Normally if you want a comprehensive understanding of any legislation, the best way to go about it is to go straight to the actual bill and read it.

But if you want to understand the health care reform proposal being discussed in Congress, the actual bill in this case might not be your best option.

As with all government legislation, the text of the bill, along with a summary and other information such as sponsorships and cost impact, is available online in various places.

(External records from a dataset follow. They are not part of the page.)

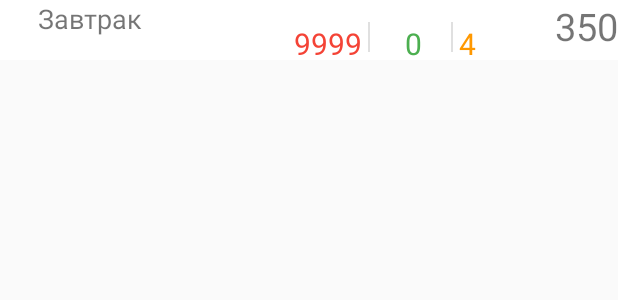
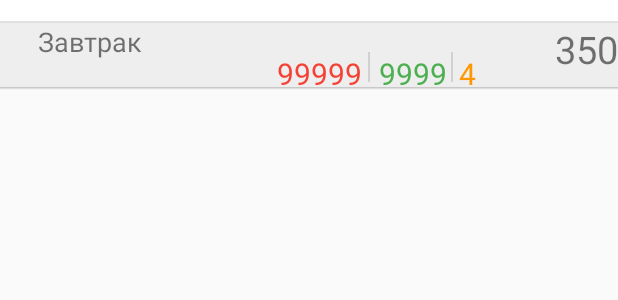
Before and after one commit to EDlGER/Diary-Nutrition, an Android app: the layout record_group_item1.xml on its own in the app's theme, with its tools: preview values and no code run, on a phone screen of 412 x 824 dp. Shown: the top 300 px of the screen. Run offline under Robolectric (Android 15) with nearby library versions, the light colour scheme and no system bars.

Commit message:
style and color for elv

```diff
--- /dev/null
+++ b/DiaryNutrition/app/src/main/res/drawable/shadow_drawable.xml
@@ -0,0 +1,10 @@
+<?xml version="1.0" encoding="utf-8"?>
+<shape xmlns:android="http://schemas.android.com/apk/res/android">
+
+    <gradient
+        android:startColor="#FFFFFF"
+        android:endColor="#BDBDBD"
+        android:angle="90">
+    </gradient>
+
+</shape>
--- a/DiaryNutrition/app/src/main/res/layout/diary_layout.xml
+++ b/DiaryNutrition/app/src/main/res/layout/diary_layout.xml
@@ -80,7 +80,8 @@
         android:layout_alignParentEnd="false"
         android:layout_above="@+id/b_add"
         android:background="@drawable/list_view"
-        android:longClickable="true"/>
+        android:longClickable="true"
+        android:divider="@android:color/transparent"/>
 
     <Button
         android:layout_width="wrap_content"
--- a/DiaryNutrition/app/src/main/res/layout/record_group_item1.xml
+++ b/DiaryNutrition/app/src/main/res/layout/record_group_item1.xml
@@ -1,18 +1,32 @@
 <?xml version="1.0" encoding="utf-8"?>
 <RelativeLayout xmlns:android="http://schemas.android.com/apk/res/android"
-    android:layout_width="match_parent" android:layout_height="40dp"
-    android:background="@color/background_floating_material_light">
+    android:layout_width="match_parent" android:layout_height="60dp"
+    android:background="#EEEEEE">
+
+
+    <RelativeLayout
+        android:layout_width="match_parent"
+        android:layout_height="15dp"
+        android:background="#FFFFFF">
+
+        <View
+            android:layout_width="fill_parent"
+            android:layout_height="1dp"
+            android:background="#E0E0E0"
+            android:layout_alignParentBottom="true" />
+
+    </RelativeLayout>
 
     <TextView
         android:layout_width="wrap_content"
         android:layout_height="wrap_content"
         android:text="Завтрак"
         android:id="@+id/txt_meal"
+        android:layout_alignParentLeft="true"
+        android:textSize="18sp"
+        android:layout_marginLeft="25dp"
         android:layout_alignParentTop="true"
-        android:layout_alignParentLeft="true"
-        android:layout_alignParentStart="true"
-        android:textSize="18sp"
-        android:layout_marginLeft="25dp" />
+        android:layout_marginTop="15dp" />
 
     <TextView
         android:layout_width="wrap_content"
@@ -22,7 +36,8 @@
         android:textSize="25dp"
         android:layout_alignParentRight="true"
         android:layout_alignParentEnd="true"
-        android:maxLength="4" />
+        android:maxLength="4"
+        android:layout_marginTop="15dp" />
 
     <TextView
         android:layout_width="wrap_content"
@@ -31,7 +46,7 @@
         android:id="@+id/txtGroupFat"
         android:textSize="20dp"
         android:textColor="#ff9800"
-        android:maxLength="4"
+        android:maxLength="5"
         android:layout_alignLeft="@+id/view"
         android:layout_alignStart="@+id/view"
         android:layout_alignTop="@+id/txtGroupProt"
@@ -53,11 +68,11 @@
     <TextView
         android:layout_width="wrap_content"
         android:layout_height="wrap_content"
-        android:text="0"
+        android:text="99999"
         android:id="@+id/txtGroupProt"
         android:textSize="20dp"
         android:textColor="#4caf50"
-        android:maxLength="4"
+        android:maxLength="5"
         android:layout_alignTop="@+id/txtGroupCarbo"
         android:layout_alignLeft="@+id/view2"
         android:layout_alignStart="@+id/view2"
@@ -88,7 +103,16 @@
         android:layout_alignParentEnd="false"
         android:layout_marginRight="5dp"
         android:textColor="#f44336"
-        android:maxLength="4"
+        android:maxLength="5"
         android:layout_alignRight="@+id/view2"
-        android:layout_marginTop="15dp" />
+        android:layout_marginTop="35dp" />
+
+
+    <View
+        android:id="@+id/shadow"
+        android:layout_width="fill_parent"
+        android:layout_height="2dp"
+        android:background="@drawable/shadow_drawable"
+        android:layout_alignParentBottom="true" />
+
 </RelativeLayout>
--- a/DiaryNutrition/app/src/main/res/layout/record_item1.xml
+++ b/DiaryNutrition/app/src/main/res/layout/record_item1.xml
@@ -132,4 +132,11 @@
         android:layout_toRightOf="@+id/txt_time"
         android:layout_marginLeft="5dp" />
 
+    <View
+        android:id="@+id/shadow"
+        android:layout_width="fill_parent"
+        android:layout_height="1dp"
+        android:layout_alignParentBottom="true"
+        android:background="?android:attr/listDivider"/>
+
 </RelativeLayout>
--- a/DiaryNutrition/app/src/main/res/values-v21/styles.xml
+++ b/DiaryNutrition/app/src/main/res/values-v21/styles.xml
@@ -4,6 +4,7 @@
         <item name="windowActionBar">false</item>
         <item name="windowNoTitle">true</item>
         <item name="android:windowDrawsSystemBarBackgrounds">true</item>
-        <item name="android:statusBarColor">@android:color/transparent</item>
+        <!--<item name="android:statusBarColor">@android:color/transparent</item>-->
+        <item name="android:statusBarColor">#FF9800</item>
     </style>
 </resources>
--- a/DiaryNutrition/app/src/main/res/values/color.xml
+++ b/DiaryNutrition/app/src/main/res/values/color.xml
@@ -1,7 +1,7 @@
 <?xml version="1.0" encoding="utf-8"?>
 <resources>
-    <color name="colorPrimary">#E0E0E0</color>
-    <color name="colorPrimaryDark">#9E9E9E</color>
+    <color name="colorPrimary">#BDBDBD</color>
+    <color name="colorPrimaryDark">#BDBDBD</color>
     <color name="colorAccent">#E0E0E0</color>
     <color name="tabsScrollColor">#004D40</color>
 </resources>
--- a/DiaryNutrition/app/src/main/res/values/styles.xml
+++ b/DiaryNutrition/app/src/main/res/values/styles.xml
@@ -13,7 +13,8 @@
         <item name="windowNoTitle">true</item>
     </style>
 
-    <style name="AppTheme.AppBarOverlay" parent="ThemeOverlay.AppCompat.Dark.ActionBar" />
+    <!--<style name="AppTheme.AppBarOverlay" parent="ThemeOverlay.AppCompat.Dark.ActionBar" />-->
+    <style name="AppTheme.AppBarOverlay" parent="ThemeOverlay.AppCompat.Light" />
 
     <style name="AppTheme.PopupOverlay" parent="ThemeOverlay.AppCompat.Light" />
 
```
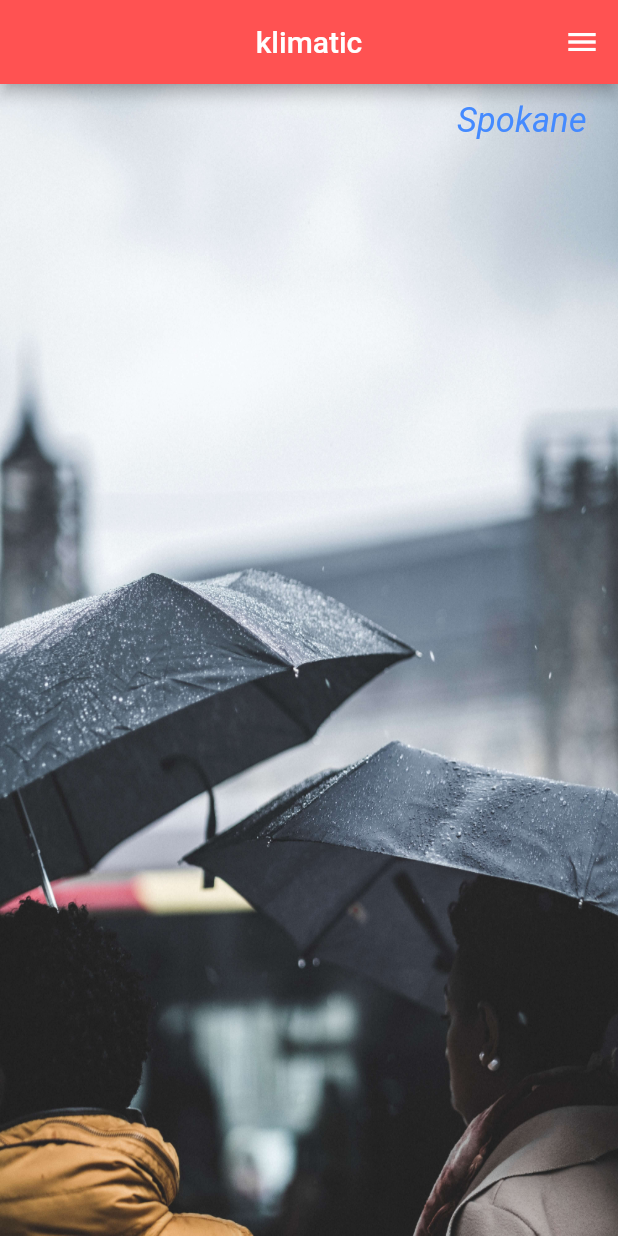
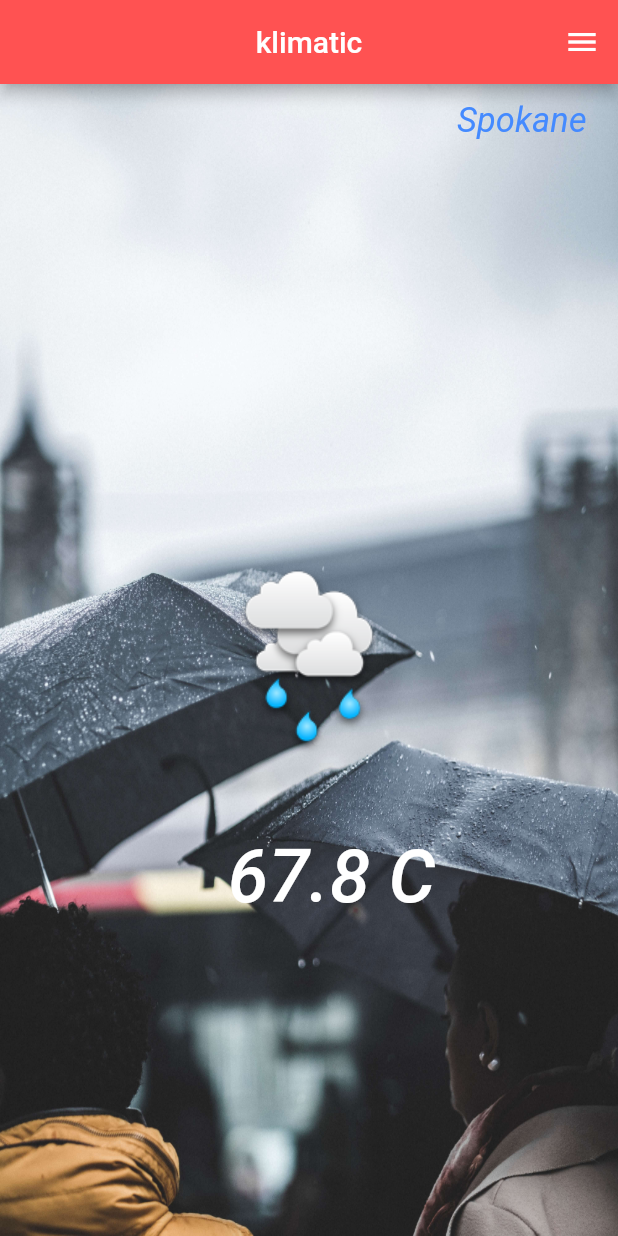
Before and after one commit to wallas83/flutter_basico_weatherApi, a Flutter app: the screen it shows after launch, after a tap on the "menu" icon, on a phone screen of 412 x 824 dp. Run offline on Flutter 3.47's test engine with Material 2 defaults, Android fonts, the phone set to English and light mode, and no system bars; network calls fail.

```diff
--- a/lib/ui/klimatic.dart
+++ b/lib/ui/klimatic.dart
@@ -1,5 +1,9 @@
+import 'dart:async';
+import 'dart:convert';
+import 'package:flutter/material.dart';
+import 'package:http/http.dart' as http;
+import '../util/utils.dart' as util;
 
-import 'package:flutter/material.dart';
 
 class klimatic extends StatefulWidget {
   @override
@@ -7,44 +11,78 @@ class klimatic extends StatefulWidget {
 }
 
 class _klimaticState extends State<klimatic> {
+
+  void showStuff() async {
+    Map data = await getWeather(util.apiId,util.defaultCity );
+    print(data.toString());
+  }
   @override
   Widget build(BuildContext context) {
-    return new  Scaffold(
-
+    return new Scaffold(
       appBar: new AppBar(
-
         centerTitle: true,
         title: new Text('klimatic'),
         backgroundColor: Colors.redAccent,
         actions: <Widget>[
           new IconButton(
-            icon: new Icon(Icons.menu, color: Colors.white),
-            onPressed: ()=> debugPrint("hey")
+              icon: new Icon(Icons.menu, color: Colors.white),
+              onPressed: showStuff
           )
         ],
       ),
       body: new Stack(
         children: <Widget>[
           new Center(
-            child: new Image.asset('images/umbrella2.jpg', height: 770.0, width: 490.0,
-            fit: BoxFit.fill,),
+            child: new Image.asset(
+              'images/umbrella2.jpg',
+              height: 770.0,
+              width: 490.0,
+              fit: BoxFit.fill,
+            ),
           ),
           new Container(
             alignment: Alignment.topRight,
             margin: const EdgeInsets.fromLTRB(0.0, 10.9, 20.9, 0.0),
-            child: new Text('Spokane', style:  cityStyle(),),
+            child: new Text(
+              'Spokane',
+              style: cityStyle(),
+            ),
+          ),
+          new Container(
+            alignment: Alignment.center,
+            child: new Image.asset('images/light_rain.png'),
+          ),
+          //container which will have our weather data
+          new Container(
+            margin: const EdgeInsets.fromLTRB(30.0, 290.0, 0.0, 0.0),
+            alignment: Alignment.center,
+            child: new Text('67.8 C', style: tempStyle()),
           )
-
         ],
       ),
     );
   }
+       Future<Map> getWeather( String appID, String cityID) async{
+//    String apiURl ='https://api.openweathermap.org/data/2.5/weather?id=$cityID&appid=${util.apiId}&units=metric';
+    String apiURl ='https://api.openweathermap.org/data/2.5/weather?q=$cityID,bo&appid=${util.apiId}&units=metric';
+
+    http.Response response = await http.get(apiURl);
+
+      return json.decode(response.body);
+       }
+
 }
 
-TextStyle cityStyle(){
+
+TextStyle cityStyle() {
   return new TextStyle(
-    color: Colors.blueAccent,
-    fontSize: 22.9,
-    fontStyle: FontStyle.italic
-  );
+      color: Colors.blueAccent, fontSize: 22.9, fontStyle: FontStyle.italic);
 }
+
+TextStyle tempStyle() {
+  return new TextStyle(
+      color: Colors.white,
+      fontSize: 48.9,
+      fontStyle: FontStyle.italic,
+      fontWeight: FontWeight.w500);
+}
--- /dev/null
+++ b/lib/util/utils.dart
@@ -0,0 +1,3 @@
+final apiId = "e12cd75d6c909885d69bf682d8ea4a2d";
+final defaultCityID = "3911925";
+final defaultCity = "la paz";
--- a/pubspec.yaml
+++ b/pubspec.yaml
@@ -23,6 +23,7 @@ dependencies:
   # The following adds the Cupertino Icons font to your application.
   # Use with the CupertinoIcons class for iOS style icons.
   cupertino_icons: ^0.1.2
+  http: ^0.12.0+2
 
 dev_dependencies:
   flutter_test:
```
Also changed, not shown: pubspec.lock.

It’s your right to know what these bills say.

We chose the Web site of the Library of Congress, which allows citizens to search all federal bills through its THOMAS system (named after Declaration of Independence author Thomas Jefferson). The actual bill is titled, “America’s Affordable Health Choices Act of 2009,” officially known as House of Representatives Bill 3200, or H.R.3200 for short.

Unless you’ve got extensive legal training and/or expertise in government health care and social security legislation, this won’t help the average citizen figure out what’s going on. Sure, you can get some clues by clicking on various items in the table of contents. But you won’t be able to fully grasp the entirety of the bill simply by reading it.

The reason is because the health care bill is 1,017 pages long and includes references to other sections of law that you need to know for one particular section to make sense. If you clicked on to each reference, it would probably make your reading 10,000 pages, and you still might not be able to digest all the subtle changes.  Usually, reading the bill summary helps a lot. But as detailed and confusing as the actual text of the bill is, the summary is comparably vague and unhelpful.

The Detroit Free Press has put together a Q&A that helps answer some questions and dispel some of the myths about the proposal. Some lobby groups, such as ARRP, have put out information sheets on the impact of the legislation, which they’ve posted on their respective Web sites. You might also attend some of the town hall meetings being held by members of Congress on the topic. Watch The Post-Star for info on upcoming town hall meetings by Congressman Scott Murphy. Other than that, read as many articles about it as possible.

Sifting through the actual legislation might give you some understanding of health care reform. But if you really want to grasp it, in this case you’re better off seeking out sources other than the bill itself.

Original Post can be found at Poststar.com

Article by– Mark Mahoney